The kids who remain in federal custody — a fraction of the 2,654 who were separated from their families this summer — fall into two categories.
In the case of 141 children, parents waived their rights to reunification or indicated they did not immediately intend to reunite with their kids — likely because they reasoned their children would have a better chance at an asylum claim if they stayed in the United States. There are another 29 cases where the U.S. Department of Homeland Security found parents unfit for reunification, arguing there were "red flags" — anything from criminal histories to abuse allegations to pending DNA results. Those combined 170 children will remain in shelters indefinitely.
Meanwhile, 136 other children simply haven't been reunited yet; the ACLU is working to locate and identify parents both inside and outside of the country for reunification or to find another appropriate person to release the child to.
Advocates and attorneys for these families say they are completely overwhelmed, stuck cleaning up a massive, government-sponsored mess that has fallen squarely in their laps since the ACLU sued to force the reunifications. Lawyers for the ACLU and other nonprofit groups have taken up much of the responsibility of finding parents who were already deported, though they've emphasized in court documents that the government should bear that responsibility because “it was the government’s unconstitutional separation practice that led to this crisis.” Meanwhile, a new report released Tuesday concluded Homeland Security was never prepared for "zero tolerance" to begin with.
“I feel like all the weight is on our shoulders, and we are not the ones who did this,” Houston-based immigration attorney Ruby Powers said. “We have a huge responsibility. It’s exhausting. It’s a marathon.”
Before crossing the border into the United States with her daughter, Angela, whose lawyers declined to release her full name and nationality to protect her safety, had fled forced prostitution in her home country. After Angela was separated from her child, it took three months for Peña, who works with the Austin legal advocacy nonprofit Texas Civil Rights Project, to hear about and pick up the case. It was another six weeks before U.S. Rep. Filemon Vela, D-Brownsville, joined the effort to get Angela’s daughter released from a South Texas shelter. RAICES, another nonprofit that provides legal aid to immigrants, paid Angela's bond so she could be released from immigration detention while her asylum case makes its way through the courts.
More reunifications like Angela’s should happen in the coming weeks, immigration attorneys predict. The Sept. 27 federal report said the government is currently working to discharge 34 children to their parents or to sponsors in the U.S. Another 27 children are expected to be reunified in their country of origin.
But it could be months before kids whose parents were deported or waived their rights to reunification get moved out of federal custody.
For the deported parents, immigration attorneys are working with the ACLU and local humanitarian aid agencies like Justice in Motion to locate family members in their home countries. It’s a time-consuming, arduous process given that many of the families live in isolated, mountainous or rural Central American communities.

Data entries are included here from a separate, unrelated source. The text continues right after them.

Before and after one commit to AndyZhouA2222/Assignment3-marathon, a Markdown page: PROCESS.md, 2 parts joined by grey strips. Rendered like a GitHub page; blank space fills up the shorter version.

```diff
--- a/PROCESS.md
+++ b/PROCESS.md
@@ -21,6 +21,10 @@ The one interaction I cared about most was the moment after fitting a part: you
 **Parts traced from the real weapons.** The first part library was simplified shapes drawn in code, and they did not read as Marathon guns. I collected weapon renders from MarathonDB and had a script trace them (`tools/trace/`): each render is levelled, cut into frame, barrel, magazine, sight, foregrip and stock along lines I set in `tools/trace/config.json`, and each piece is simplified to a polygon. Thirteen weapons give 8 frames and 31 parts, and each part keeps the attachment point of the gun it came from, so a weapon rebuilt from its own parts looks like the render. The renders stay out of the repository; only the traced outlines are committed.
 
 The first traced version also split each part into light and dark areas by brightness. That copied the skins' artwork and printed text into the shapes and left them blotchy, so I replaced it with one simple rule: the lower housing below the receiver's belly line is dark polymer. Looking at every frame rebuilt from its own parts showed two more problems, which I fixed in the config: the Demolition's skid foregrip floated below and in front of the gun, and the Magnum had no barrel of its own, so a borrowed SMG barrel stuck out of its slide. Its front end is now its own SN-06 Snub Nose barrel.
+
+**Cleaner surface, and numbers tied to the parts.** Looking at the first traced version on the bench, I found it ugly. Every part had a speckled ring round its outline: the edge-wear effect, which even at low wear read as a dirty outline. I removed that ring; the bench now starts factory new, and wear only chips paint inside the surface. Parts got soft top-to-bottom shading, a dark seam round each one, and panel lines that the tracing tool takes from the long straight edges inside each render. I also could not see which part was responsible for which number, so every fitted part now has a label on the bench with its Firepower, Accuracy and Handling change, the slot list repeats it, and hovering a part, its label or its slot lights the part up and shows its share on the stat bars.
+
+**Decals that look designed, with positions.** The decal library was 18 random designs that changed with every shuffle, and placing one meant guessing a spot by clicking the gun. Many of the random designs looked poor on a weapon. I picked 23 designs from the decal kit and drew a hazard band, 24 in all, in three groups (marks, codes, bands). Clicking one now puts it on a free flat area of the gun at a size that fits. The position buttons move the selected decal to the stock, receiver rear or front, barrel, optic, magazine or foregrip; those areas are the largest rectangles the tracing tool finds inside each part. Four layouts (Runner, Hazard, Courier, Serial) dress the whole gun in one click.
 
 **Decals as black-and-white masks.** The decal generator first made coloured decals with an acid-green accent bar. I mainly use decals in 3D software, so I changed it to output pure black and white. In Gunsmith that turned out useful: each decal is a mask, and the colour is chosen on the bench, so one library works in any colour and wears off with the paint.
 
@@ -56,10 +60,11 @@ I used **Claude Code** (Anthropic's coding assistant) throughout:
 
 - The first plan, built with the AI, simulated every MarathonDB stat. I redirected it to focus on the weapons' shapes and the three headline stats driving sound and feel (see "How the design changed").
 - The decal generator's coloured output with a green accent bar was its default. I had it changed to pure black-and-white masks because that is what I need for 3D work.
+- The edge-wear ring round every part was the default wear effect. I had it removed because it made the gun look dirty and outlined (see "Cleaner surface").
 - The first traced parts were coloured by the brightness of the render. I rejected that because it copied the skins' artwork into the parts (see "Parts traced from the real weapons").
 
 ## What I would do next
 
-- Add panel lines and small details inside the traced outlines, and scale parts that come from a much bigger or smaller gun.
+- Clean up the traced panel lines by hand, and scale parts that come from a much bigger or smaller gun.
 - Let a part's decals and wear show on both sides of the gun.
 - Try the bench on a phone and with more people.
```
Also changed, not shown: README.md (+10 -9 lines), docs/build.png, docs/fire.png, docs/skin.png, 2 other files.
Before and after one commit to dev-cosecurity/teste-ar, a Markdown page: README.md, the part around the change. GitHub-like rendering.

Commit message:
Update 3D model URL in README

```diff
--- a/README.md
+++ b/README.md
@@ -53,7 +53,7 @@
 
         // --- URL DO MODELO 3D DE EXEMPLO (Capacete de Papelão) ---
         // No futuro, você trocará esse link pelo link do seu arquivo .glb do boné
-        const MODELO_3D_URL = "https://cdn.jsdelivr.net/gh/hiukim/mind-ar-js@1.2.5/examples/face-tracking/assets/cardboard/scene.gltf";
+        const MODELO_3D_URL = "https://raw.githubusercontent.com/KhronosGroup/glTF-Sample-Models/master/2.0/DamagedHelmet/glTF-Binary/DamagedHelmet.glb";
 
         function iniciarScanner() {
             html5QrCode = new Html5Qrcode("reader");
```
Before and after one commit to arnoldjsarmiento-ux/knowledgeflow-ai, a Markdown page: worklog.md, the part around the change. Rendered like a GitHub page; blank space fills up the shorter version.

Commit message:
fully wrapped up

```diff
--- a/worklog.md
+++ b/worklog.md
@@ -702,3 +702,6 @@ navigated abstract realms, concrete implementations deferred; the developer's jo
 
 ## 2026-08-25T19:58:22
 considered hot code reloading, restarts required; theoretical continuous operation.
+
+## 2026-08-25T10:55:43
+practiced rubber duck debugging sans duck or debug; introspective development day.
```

For the "red flag" and waived reunification rights cases, children can be released to outside sponsors, usually another family member. But even that’s become complicated. Potential sponsors must undergo suitability assessments that leave them vulnerable to deportation if they’re undocumented themselves. In September, 41 people were deported after going through background checks and fingerprinting in the sponsorship process, making it less likely that relatives will come forward and claim separated kids.
Meanwhile, shelters are growing to accommodate the number of unaccompanied migrant children, some of them holdovers from this summer's "zero tolerance" separations. A federal care shelter in Tornillo recently expanded to hold 3,800 children. The average length of stay in these shelters has also increased in the last year, from 34 days to 59 days.
For the remaining kids separated under "zero tolerance," it's a waiting game. Without the same level of national attention they got this summer or a new court-ordered deadline to spur government urgency, this last piece of the family separation crisis remains the most difficult to resolve.
“It’s inhumane for this to continue any longer,” said Powers, the immigration lawyer. “It may be because there’s a lot less of them, or it’s waning in the public attention, but there’s not a strong fire to finish the job.”
Editor's note: The Texas Tribune and TIME have partnered to closely track the family separation crisis at the U.S.-Mexico border. This story is not available for republishing by a national news organization until Oct. 5 at 6 a.m. Texas news organizations may run it at any time. For more information email email@example.com.